'''

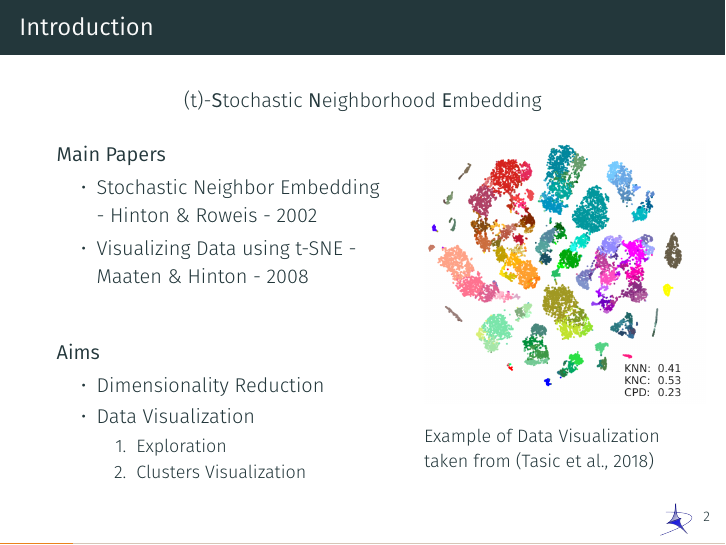
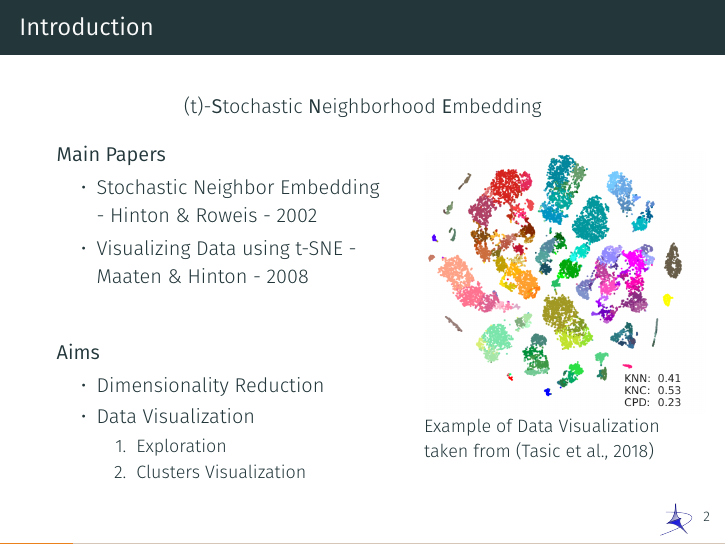
Before and after one commit to fabiobrau/t-SNE, LaTeX slides (slides/t-SNE.tex): page 3 of 34. The pictures show the PDF file slides/t-SNE.pdf that the author committed with the source.

Commit message:
Add negative distance between figure and caption

```diff
--- a/slides/t-SNE.tex
+++ b/slides/t-SNE.tex
@@ -26,7 +26,7 @@
 \usepackage{pgfplots}
 \usepgfplotslibrary{dateplot}
 \setbeamertemplate{caption}{\raggedright\insertcaption\par}
-%\setlength{\abovecaptionskip}{-5pt plus 0pt minus 0pt}
+\setlength{\abovecaptionskip}{-3pt plus 0pt minus 0pt}
 
 \usepackage{xspace}
 \newcommand{\themename}{\textbf{\textsc{metropolis}}\xspace}
```
Also changed, not shown: slides/t-SNE.pdf.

'''

◆ **Task objective**:
Write out the material exactly, excluding pictures.

◆ **Result**:
Before and after one commit to fabiobrau/t-SNE, LaTeX slides (slides/t-SNE.tex): page 3 of 34. The pictures show the PDF file slides/t-SNE.pdf that the author committed with the source.

Commit message:
Add negative distance between figure and caption

```diff
--- a/slides/t-SNE.tex
+++ b/slides/t-SNE.tex
@@ -26,7 +26,7 @@
 \usepackage{pgfplots}
 \usepgfplotslibrary{dateplot}
 \setbeamertemplate{caption}{\raggedright\insertcaption\par}
-%\setlength{\abovecaptionskip}{-5pt plus 0pt minus 0pt}
+\setlength{\abovecaptionskip}{-3pt plus 0pt minus 0pt}
 
 \usepackage{xspace}
 \newcommand{\themename}{\textbf{\textsc{metropolis}}\xspace}
```
Also changed, not shown: slides/t-SNE.pdf.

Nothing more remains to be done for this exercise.